Consider the 2adic valuation on rationals and then extend it to a valuation on the real numbers. Lets call this extension $\phi$. Let $A$ be the set of all points $(x,y)$ in the plane such that $\phi(x) < 1$ and $\phi(y)<1$. Is it true that $A$ is Lebesgue nonmeasurable ?
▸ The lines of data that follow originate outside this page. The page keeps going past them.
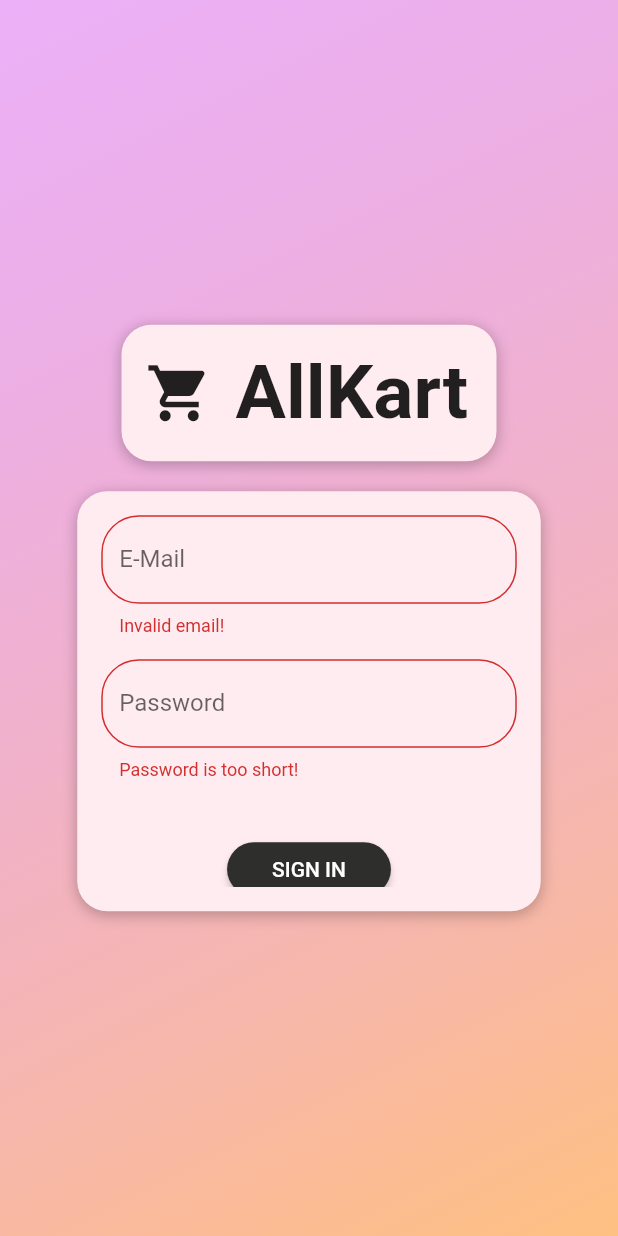
After one commit to pratikpwr/All-Kart, a Flutter app: the screen it shows after launch, after a tap on "SIGN IN", on a phone screen of 412 x 824 dp. The commit adds this screen. Run offline on Flutter 3.47's test engine with Material 2 defaults, Android fonts, the phone set to English and light mode, and no system bars; our stand-ins replace google_fonts, shared_preferences, toast; network calls fail.

Commit message:
auth complete

```diff
--- a/lib/main.dart
+++ b/lib/main.dart
@@ -1,3 +1,6 @@
+import './providers/auth.dart';
+import './screens/auth_screen.dart';
+import './widgets/splash_screen.dart';
 import './screens/edit_product_screen.dart';
 import './screens/user_products_screen.dart';
 import './providers/cart.dart';
@@ -21,8 +24,15 @@ class MyApp extends StatelessWidget {
   Widget build(BuildContext context) {
     return MultiProvider(
       providers: [
-        ChangeNotifierProvider<Products>(
-          create: (ctx) => Products(),
+        ChangeNotifierProvider<Auth>(
+          create: (ctx) => Auth(),
+        ),
+        ChangeNotifierProxyProvider<Auth, Products>(
+          create: (ctx) => Products(null, null, []),
+          update: (_, auth, previousProducts) => Products(
+              auth.token,
+              auth.userId,
+              previousProducts == null ? [] : previousProducts.items),
         ),
         ChangeNotifierProvider<Cart>(
           create: (ctx) => Cart(),
@@ -30,25 +40,40 @@ class MyApp extends StatelessWidget {
         ChangeNotifierProvider<Product>(
           create: (ctx) => Product(),
         ),
-        ChangeNotifierProvider<Orders>(
-          create: (ctx) => Orders(),
-        )
+        ChangeNotifierProxyProvider<Auth, Orders>(
+          create: (ctx) => Orders(null, null, []),
+          update: (ctx, auth, previousOrders) => Orders(auth.token, auth.userId,
+              previousOrders == null ? [] : previousOrders.orders),
+        ),
       ],
-      child: MaterialApp(
+      child: Consumer<Auth>(
+        builder: (ctx, auth, _) {
+          return MaterialApp(
             title: 'AllKart',
             debugShowCheckedModeBanner: false,
             theme: ThemeData(
                 //canvasColor: const Color(0xfff9f9f9)
                 canvasColor: const Color(0xffffecf0)),
-        initialRoute: '/',
+            home: auth.isAuth
+                ? ProductOverviewScreen()
+                : FutureBuilder(
+                    future: auth.tryAutoSignIn(),
+                    builder: (ctx, authResultSnapshot) =>
+                        authResultSnapshot.connectionState ==
+                                ConnectionState.waiting
+                            ? SplashScreen()
+                            : AuthScreen()),
             routes: {
-          '/': (context) => ProductOverviewScreen(),
+              '/product-overview': (context) => ProductOverviewScreen(),
               '/product-detail': (context) => ProductDetailScreen(),
               '/favorites': (context) => FavoritesScreen(),
               '/cart': (context) => CartScreen(),
               '/orders': (context) => OrderScreen(),
               '/userProducts': (context) => UserProductScreen(),
               '/editProducts': (context) => EditProductScreen(),
+              '/auth': (context) => AuthScreen(),
+            },
+          );
         },
       ),
     );
--- /dev/null
+++ b/lib/models/http_exception.dart
@@ -0,0 +1,11 @@
+class HttpException implements Exception {
+  final String message;
+
+  HttpException(this.message);
+
+  @override
+  String toString() {
+    return message;
+    // return super.toString(); // Instance of HttpException
+  }
+}
--- /dev/null
+++ b/lib/providers/auth.dart
@@ -0,0 +1,115 @@
+import 'dart:async';
+import 'dart:convert';
+import '../models/http_exception.dart';
+import 'package:flutter/material.dart';
+import 'package:http/http.dart' as http;
+import 'package:shared_preferences/shared_preferences.dart';
+
+class Auth with ChangeNotifier {
+  String _token;
+  String _userId;
+  DateTime _expiryDate;
+  Timer _authTimer;
+
+  bool get isAuth {
+    return token != null;
+  }
+
+  String get userId {
+    return _userId;
+  }
+
+  String get token {
+    if (_expiryDate != null &&
+        _expiryDate.isAfter(DateTime.now()) &&
+        _token != null) {
+      return _token;
+    }
+    return null;
+  }
+
+  Future<void> _authenticate(
+      String email, String password, String urlSegment) async {
+    try {
+      final url =
+          'https://identitytoolkit.googleapis.com/v1/accounts:$urlSegment?key=AIzaSyBhecDZ-kpyRgJa7zjdPXOr75bB0W80Aq0';
+      final response = await http.post(url,
+          body: json.encode({
+            'email': email,
+            'password': password,
+            'returnSecureToken': true
+          }));
+
+      final responseData = json.decode(response.body);
+      if (responseData['error'] != null) {
+        throw HttpException(responseData['error']['message']);
+      }
+      _token = responseData['idToken'];
+      _userId = responseData['localId'];
+      _expiryDate = DateTime.now()
+          .add(Duration(seconds: int.parse(responseData['expiresIn'])));
+      _autoSignOut();
+      notifyListeners();
+
+      final prefs = await SharedPreferences.getInstance();
+      final userData = json.encode({
+        'token': _token,
+        'userId': _userId,
+        'expiryDate': _expiryDate.toIso8601String()
+      });
+
+      prefs.setString('userData', userData);
+    } catch (error) {
+      throw error;
+    }
+  }
+
+  Future<void> signUp(String email, String password) async {
+    return _authenticate(email, password, 'signUp');
+  }
+
+  Future<void> signIn(String email, String password) async {
+    return _authenticate(email, password, 'signInWithPassword');
+  }
+
+  Future<bool> tryAutoSignIn() async {
+    final prefs = await SharedPreferences.getInstance();
+    if (!prefs.containsKey('userData')) {
+      return false;
+    }
+    final extractedUserData =
+        json.decode(prefs.getString('userData')) as Map<String, Object>;
+    final expiryDate = DateTime.parse(extractedUserData['expiryDate']);
+
+    if (expiryDate.isBefore(DateTime.now())) {
+      return false;
+    }
+    _token = extractedUserData['token'];
+    _userId = extractedUserData['userId'];
+    _expiryDate = expiryDate;
+    notifyListeners();
+    _autoSignOut();
+    return true;
+  }
+
+  Future<void> signOut() async {
+    _token = null;
+    _expiryDate = null;
+    _userId = null;
+    if (_authTimer != null) {
+      _authTimer.cancel();
+      _authTimer = null;
+    }
+    notifyListeners();
+    final prefs = await SharedPreferences.getInstance();
+    prefs.remove('userData');
+  }
+
+  void _autoSignOut() {
+    if (_authTimer != null) {
+      _authTimer.cancel();
+    }
+    final timeToExpiry = _expiryDate.difference(DateTime.now()).inSeconds;
+    _authTimer = Timer(Duration(seconds: timeToExpiry), signOut);
+  }
+}
--- a/lib/providers/orders.dart
+++ b/lib/providers/orders.dart
@@ -15,12 +15,18 @@ class OrderItem {
 class Orders with ChangeNotifier {
   List<OrderItem> _orders = [];
 
+  final String authToken;
+  final String userId;
+
+  Orders(this.authToken, this.userId, this._orders);
+
   List<OrderItem> get orders {
     return [..._orders];
   }
 
   Future<void> fetchAndSetOrder() async {
-    const url = 'https://allkart-6ac4e.firebaseio.com/orders.json';
+    final url =
+        'https://allkart-6ac4e.firebaseio.com/orders/$userId.json?auth=$authToken';
     try {
       final response = await http.get(url);
       final extractedOrder = json.decode(response.body) as Map<String, dynamic>;
@@ -51,7 +57,8 @@ class Orders with ChangeNotifier {
   }
 
   Future<void> addOrder(List<CartItem> cartItem, int total) async {
-    const url = 'https://allkart-6ac4e.firebaseio.com/orders.json';
+    final url =
+        'https://allkart-6ac4e.firebaseio.com/orders/$userId.json?auth=$authToken';
     final timeStamp = DateTime.now();
 
     final response = await http.post(url,
--- a/lib/providers/products.dart
+++ b/lib/providers/products.dart
@@ -5,6 +5,11 @@ import 'package:http/http.dart' as http;
 
 class Products extends ChangeNotifier {
   List<Product> _items = [];
+
+  final String authToken;
+  final String userId;
+
+  Products(this.authToken, this.userId, this._items);
 
   List<Product> get items {
     return [..._items];
@@ -23,8 +28,11 @@ class Products extends ChangeNotifier {
     notifyListeners();
   }
 
-  Future<void> fetchAndSetProducts() async {
-    const url = 'https://allkart-6ac4e.firebaseio.com/products.json';
+  Future<void> fetchAndSetProducts([bool isUserProducts = false]) async {
+    final filterString =
+        isUserProducts ? 'orderBy="creatorId"&equalTo="$userId"' : '';
+    var url =
+        'https://allkart-6ac4e.firebaseio.com/products.json?auth=$authToken&$filterString';
     try {
       final response = await http.get(url);
       final extractedData = json.decode(response.body) as Map<String, dynamic>;
@@ -32,6 +40,11 @@ class Products extends ChangeNotifier {
       if (extractedData == null) {
         return;
       }
+      url =
+          'https://allkart-6ac4e.firebaseio.com/userFavorite/$userId.json?auth=$authToken';
+      final favoriteResponse = await http.get(url);
+      final favoriteData = json.decode(favoriteResponse.body);
+
       extractedData.forEach((productId, productData) {
         loadedProducts.add(Product(
             id: productId,
@@ -39,7 +52,9 @@ class Products extends ChangeNotifier {
             description: productData['description'],
             imageUrl: productData['imageUrl'],
             price: productData['price'],
-            isFavorite: productData['isFavorite']));
+            isFavorite: favoriteData == null
+                ? false
+                : favoriteData[productId] ?? false));
       });
 
       _items = loadedProducts;
@@ -50,7 +65,8 @@ class Products extends ChangeNotifier {
   }
 
   Future<void> addProduct(Product product) async {
-    const url = 'https://allkart-6ac4e.firebaseio.com/products.json';
+    final url =
+        'https://allkart-6ac4e.firebaseio.com/products.json?auth=$authToken';
     try {
       final response = await http.post(
         url,
@@ -59,7 +75,7 @@ class Products extends ChangeNotifier {
           'description': product.description,
           'imageUrl': product.imageUrl,
           'price': product.price,
-          'isFavorite': product.isFavorite,
+          'creatorId': userId
         }),
       );
       final newProduct = Product(
@@ -81,7 +97,8 @@ class Products extends ChangeNotifier {
   Future<void> updateProduct(String id, Product newProduct) async {
     final productIndex = _items.indexWhere((element) => element.id == id);
     if (productIndex >= 0) {
-      final url = 'https://allkart-6ac4e.firebaseio.com/products/$id.json';
+      final url =
+          'https://allkart-6ac4e.firebaseio.com/products/$id.json?auth=$authToken';
       await http.patch(
         url,
         body: json.encode({
@@ -100,7 +117,8 @@ class Products extends ChangeNotifier {
 
   void deleteProduct(String id) {
     //optimistic updating
-    final url = 'https://allkart-6ac4e.firebaseio.com/products/$id.json';
+    final url =
+        'https://allkart-6ac4e.firebaseio.com/products/$id.json?auth=$authToken';
     final existingProductIndex =
         _items.indexWhere((element) => element.id == id);
     var existingProduct = _items[existingProductIndex];
--- /dev/null
+++ b/lib/screens/auth_screen.dart
@@ -0,0 +1,306 @@
+import 'dart:io';
+import '../providers/auth.dart';
+import 'package:flutter/material.dart';
+import 'package:google_fonts/google_fonts.dart';
+import 'package:provider/provider.dart';
+
+enum AuthMode { Signup, SignIn }
+
+class AuthScreen extends StatelessWidget {
+  static const routeName = '/auth';
+
+  @override
+  Widget build(BuildContext context) {
+    final deviceSize = MediaQuery.of(context).size;
+    // final transformConfig = Matrix4.rotationZ(-8 * pi / 180);
+    // transformConfig.translate(-10.0);
+    return Scaffold(
+      // resizeToAvoidBottomInset: false,
+      body: Stack(
+        children: <Widget>[
+          Container(
+            decoration: BoxDecoration(
+              gradient: LinearGradient(
+                colors: [
+                  Color.fromRGBO(215, 117, 255, 1).withOpacity(0.5),
+                  Color.fromRGBO(255, 188, 117, 1).withOpacity(0.9),
+                ],
+                begin: Alignment.topLeft,
+                end: Alignment.bottomRight,
+                stops: [0, 1],
+              ),
+            ),
+          ),
+          SingleChildScrollView(
+            child: Container(
+              height: deviceSize.height,
+              width: deviceSize.width,
+              child: Column(
+                mainAxisAlignment: MainAxisAlignment.center,
+                crossAxisAlignment: CrossAxisAlignment.center,
+                children: <Widget>[
+                  // app logo or name
+                  Container(
+                    width: 250,
+                    margin: EdgeInsets.only(bottom: 20.0),
+                    padding: EdgeInsets.all(16),
+                    decoration: BoxDecoration(
+                      borderRadius: BorderRadius.circular(20),
+                      color: Theme.of(context).canvasColor,
+                      boxShadow: [
+                        BoxShadow(
+                          blurRadius: 8,
+                          color: Colors.black26,
+                          offset: Offset(0, 2),
+                        )
+                      ],
+                    ),
+                    child: Row(
+                      children: <Widget>[
+                        Icon(
+                          Icons.shopping_cart,
+                          size: 45,
+                        ),
+                        SizedBox(
+                          width: 15,
+                        ),
+                        Text(
+                          'AllKart',
+                          style: GoogleFonts.titilliumWeb(
+                            fontSize: 50,
+                            fontWeight: FontWeight.bold,
+                          ),
+                        ),
+                      ],
+                    ),
+                  ),
+                  //auth card
+                  AuthCard(),
+                ],
+              ),
+            ),
+          ),
+        ],
+      ),
+    );
+  }
+}
+
+class AuthCard extends StatefulWidget {
+  const AuthCard({
+    Key key,
+  }) : super(key: key);
+
+  @override
+  _AuthCardState createState() => _AuthCardState();
+}
+
+class _AuthCardState extends State<AuthCard> {
+  final GlobalKey<FormState> _formKey = GlobalKey();
+  AuthMode _authMode = AuthMode.SignIn;
+  Map<String, String> _authData = {
+    'email': '',
+    'password': '',
+  };
+  var _isLoading = false;
+  final _passwordController = TextEditingController();
+
+  void _showError(String message) {
+    showDialog(
+        context: context,
+        builder: (ctx) {
+          return AlertDialog(
+            title: Text('An Error Occurred!'),
+            content: Text(message),
+            backgroundColor: Theme.of(context).canvasColor,
+            shape: RoundedRectangleBorder(
+                borderRadius: BorderRadius.all(Radius.circular(15))),
+            actions: <Widget>[
+              FlatButton(
+                  onPressed: () {
+                    Navigator.of(context).pop();
+                  },
+                  child: Text('Okay'))
+            ],
+          );
+        });
+  }
+
+  Future<void> _submit() async {
+    if (!_formKey.currentState.validate()) {
+      // Invalid!
+      return;
+    }
+    _formKey.currentState.save();
+    setState(() {
+      _isLoading = true;
+    });
+    try {
+      if (_authMode == AuthMode.SignIn) {
+        // Sign user in
+        await Provider.of<Auth>(context, listen: false)
+            .signIn(_authData['email'], _authData['password']);
+      } else {
+        await Provider.of<Auth>(context, listen: false)
+            .signUp(_authData['email'], _authData['password']);
+      }
+      Navigator.of(context).pushReplacementNamed('/product-overview');
+    } on HttpException catch (error) {
+      var errorMessage = 'Authentication Failed.';
+      if (error.toString().contains('EMAIL_EXISTS')) {
+        errorMessage = 'This email already exists.';
+      } else if (error.toString().contains('EMAIL_NOT_FOUND')) {
+        errorMessage = 'The user with this email not found.';
+      } else if (error.toString().contains('INVALID_PASSWORD')) {
+        errorMessage = 'Invalid password.';
+      } else if (error.toString().contains('INVALID_EMAIL')) {
+        errorMessage = 'This email is Invalid.';
+      } else if (error.toString().contains('WEAK_PASSWORD')) {
+        errorMessage = 'The password is Weak.';
+      }
+
+      _showError(errorMessage);
+    } catch (error) {
+      const errorMessage = 'Could Not Authenticate, try again later.';
+      _showError(errorMessage);
+    }
+    setState(() {
+      _isLoading = false;
+    });
+  }
+
+  void _switchAuthMode() {
+    if (_authMode == AuthMode.SignIn) {
+      setState(() {
+        _authMode = AuthMode.Signup;
+      });
+    } else {
+      setState(() {
+        _authMode = AuthMode.SignIn;
+      });
+    }
+  }
+
+  @override
+  Widget build(BuildContext context) {
+    final deviceSize = MediaQuery.of(context).size;
+    return Container(
+      height: _authMode == AuthMode.Signup ? 350 : 280,
+      decoration: BoxDecoration(
+        borderRadius: BorderRadius.circular(20),
+        color: Theme.of(context).canvasColor,
+        boxShadow: [
+          BoxShadow(
+            blurRadius: 8,
+            color: Colors.black26,
+            offset: Offset(0, 2),
+          )
+        ],
+      ),
+      constraints:
+          BoxConstraints(minHeight: _authMode == AuthMode.Signup ? 350 : 280),
+      width: deviceSize.width * 0.75,
+      padding: EdgeInsets.all(16.0),
+      child: Form(
+        key: _formKey,
+        child: SingleChildScrollView(
+          child: Column(
+            children: <Widget>[
+              TextFormField(
+                decoration: InputDecoration(
+                  labelText: 'E-Mail',
+                  border: new OutlineInputBorder(
+                    borderRadius: new BorderRadius.circular(25.0),
+                    borderSide: new BorderSide(),
+                  ),
+                ),
+                keyboardType: TextInputType.emailAddress,
+                validator: (value) {
+                  if (value.isEmpty || !value.contains('@')) {
+                    return 'Invalid email!';
+                  }
+                  return null;
+                },
+                onSaved: (value) {
+                  _authData['email'] = value;
+                },
+              ),
+              SizedBox(
+                height: 15,
+              ),
+              TextFormField(
+                decoration: InputDecoration(
+                  labelText: 'Password',
+                  border: new OutlineInputBorder(
+                    borderRadius: new BorderRadius.circular(25.0),
+                    borderSide: new BorderSide(),
+                  ),
+                ),
+                obscureText: true,
+                controller: _passwordController,
+                validator: (value) {
+                  if (value.isEmpty || value.length < 5) {
+                    return 'Password is too short!';
+                  }
+                  return null;
+                },
+                onSaved: (value) {
+                  _authData['password'] = value;
+                },
+              ),
+              SizedBox(
+                height: 15,
+              ),
+              if (_authMode == AuthMode.Signup)
+                TextFormField(
+                  enabled: _authMode == AuthMode.Signup,
+                  decoration: InputDecoration(
+                    labelText: 'Confirm Password',
+                    border: new OutlineInputBorder(
+                      borderRadius: new BorderRadius.circular(25.0),
+                      borderSide: new BorderSide(),
+                    ),
+                  ),
+                  obscureText: true,
+                  validator: _authMode == AuthMode.Signup
+                      ? (value) {
+                          if (value != _passwordController.text) {
+                            return 'Passwords do not match!';
+                          }
+                          return null;
+                        }
+                      : null,
+                ),
+              SizedBox(
+                height: 20,
+              ),
+              if (_isLoading)
+                CircularProgressIndicator()
+              else
+                RaisedButton(
+                  child: Text(
+                      _authMode == AuthMode.SignIn ? 'SIGN IN' : 'SIGN UP'),
+                  onPressed: _submit,
+                  shape: RoundedRectangleBorder(
+                    borderRadius: BorderRadius.circular(30),
+                  ),
+                  padding:
+                      EdgeInsets.symmetric(horizontal: 30.0, vertical: 8.0),
+                  color: const Color(0xff2e2e2d),
+                  textColor: Theme.of(context).primaryTextTheme.button.color,
+                ),
+              FlatButton(
+                child: Text(
+                    'OR ${_authMode == AuthMode.SignIn ? 'SIGN UP' : 'SIGN IN'}'),
+                onPressed: _switchAuthMode,
+                padding: EdgeInsets.symmetric(horizontal: 30.0, vertical: 4),
+                materialTapTargetSize: MaterialTapTargetSize.shrinkWrap,
+                textColor: const Color(0xff2e2e2d),
+              ),
+            ],
+          ),
+        ),
+      ),
+    );
+  }
+}
--- a/lib/screens/cart_screen.dart
+++ b/lib/screens/cart_screen.dart
@@ -22,7 +22,8 @@ class CartScreen extends StatelessWidget {
             title: 'Your Cart',
             leading: Icons.arrow_back,
             leadingOnTap: () {
-              Navigator.popUntil(context, ModalRoute.withName('/'));
+              Navigator.popUntil(
+                  context, ModalRoute.withName('/product-overview'));
             },
             isCart: false,
           ),
--- a/lib/screens/edit_product_screen.dart
+++ b/lib/screens/edit_product_screen.dart
@@ -140,6 +140,10 @@ class _EditProductScreenState extends State<EditProductScreen> {
             leading: Icons.arrow_back,
             leadingOnTap: () {
               Navigator.of(context).pop();
+            },
+            trailing: Icons.save,
+            trailingOnTap: () {
+              _saveForm();
             },
             isCart: false,
           ),
--- a/lib/screens/product_detail_screen.dart
+++ b/lib/screens/product_detail_screen.dart
@@ -1,3 +1,4 @@
+import '../providers/auth.dart';
 import '../providers/cart.dart';
 import '../providers/product.dart';
 import '../widgets/badge.dart';
@@ -16,6 +17,7 @@ class ProductDetailScreen extends StatelessWidget {
     final loadedItem = Provider.of<Products>(context).findById(productId);
     final cart = Provider.of<Cart>(context);
     Provider.of<Product>(context);
+    final authData = Provider.of<Auth>(context, listen: false);
 
     final double screenHeight =
         MediaQuery.of(context).size.height - MediaQuery.of(context).padding.top;
@@ -141,7 +143,8 @@ class ProductDetailScreen extends StatelessWidget {
                         color: Colors.white,
                         iconSize: 40,
                         onPressed: () {
-                          product.toggleFavoriteStatus();
+                          product.toggleFavoriteStatus(
+                              authData.token, authData.userId);
                         },
                       );
                     },
--- a/lib/screens/products_overview_screen.dart
+++ b/lib/screens/products_overview_screen.dart
@@ -6,6 +6,8 @@ import '../widgets/my_appBar.dart';
 import 'package:flutter/material.dart';
 
 class ProductOverviewScreen extends StatefulWidget {
+  static const routeName = '/product-overview';
+
   @override
   _ProductOverviewScreenState createState() => _ProductOverviewScreenState();
 }
--- a/lib/widgets/product_gridTile.dart
+++ b/lib/widgets/product_gridTile.dart
@@ -1,3 +1,5 @@
+import '../providers/auth.dart';
+
 import '../providers/product.dart';
 import 'package:flutter/material.dart';
 import 'package:google_fonts/google_fonts.dart';
@@ -7,7 +9,7 @@ class ProductGridTile extends StatelessWidget {
   @override
   Widget build(BuildContext context) {
     final product = Provider.of<Product>(context);
-
+    final authData = Provider.of<Auth>(context , listen: false);
     return Column(
       crossAxisAlignment: CrossAxisAlignment.start,
       children: <Widget>[
@@ -36,7 +38,7 @@ class ProductGridTile extends StatelessWidget {
                           ? Icons.favorite
                           : Icons.favorite_border),
                       onPressed: () {
-                        product.toggleFavoriteStatus();
+                        product.toggleFavoriteStatus(authData.token , authData.userId);
                       },
                     );
                   },
--- /dev/null
+++ b/lib/widgets/splash_screen.dart
@@ -0,0 +1,12 @@
+import 'package:flutter/material.dart';
+
+class SplashScreen extends StatelessWidget {
+  @override
+  Widget build(BuildContext context) {
+    return Scaffold(
+      body: Center(
+        child: Text('Loading...'),
+      ),
+    );
+  }
+}
--- a/pubspec.yaml
+++ b/pubspec.yaml
@@ -25,6 +25,7 @@ dependencies:
   provider: ^4.3.1
   intl: ^0.16.1
   http: ^0.12.2
+  shared_preferences: ^0.5.8
   toast: ^0.1.5
   flutter:
     sdk: flutter
```
Also changed, not shown: lib/providers/product.dart (+7 -6 lines), lib/screens/user_products_screen.dart (+14 -4 lines), lib/widgets/app_drawer.dart (+16 -1 lines), lib/widgets/my_appBar.dart (+13 -2 lines), pubspec.lock. Lines whose indentation alone changed are shown as unchanged.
edit, January 13 Write $\cdot$ for the extended $2$adic absolute value. I am assuming you mean $A = \{ (x,y) : x<1, y<1\}$, but since you say ``valuation'' maybe that is not right. Anyway, your set $A$ is simply related to my set $A$, perhaps by taking complements or multiplying by a constant. Note that $A$ is a group under addition, since $x = x$ and $x+y \le \max\{x,y\}$. Assume (for purposes of contradiction) that $A$ is measurable. If $A$ has positive measure we get a contradiction: indeed, the set $A  A$ contains a neighborhood of zero (for the usual topology). But $AA = A$ and $A+A=A$, so $A$ is the whole plane, which is false. Now consider sets $A_n = 2^{n}A = \{(2^{n}x,2^{n}y): (x,y) \in A\}$. These sets are also groups under addition. The map $(x,y) \mapsto 2^{n}(x,y)$ is an affine bijection, so all sets $A_n$ are Lebesgue measurable. But also note that multiplication is continuous with respect to $\cdot$, and $2^n \to 0$, and $A$ is a neighborhood of zero for the $\cdot$ topology. So for any $(x,y) \in \mathbb R^2$ there is $n$ so that $2^n(x,y) \in A$, and that means $(x,y) \in A_n$. Thus $$ \bigcup_{n=1}^\infty A_n = \mathbb R^2 . $$ A union of measurable sets. So some $A_n$ has positive measure. Get a contradiction as before.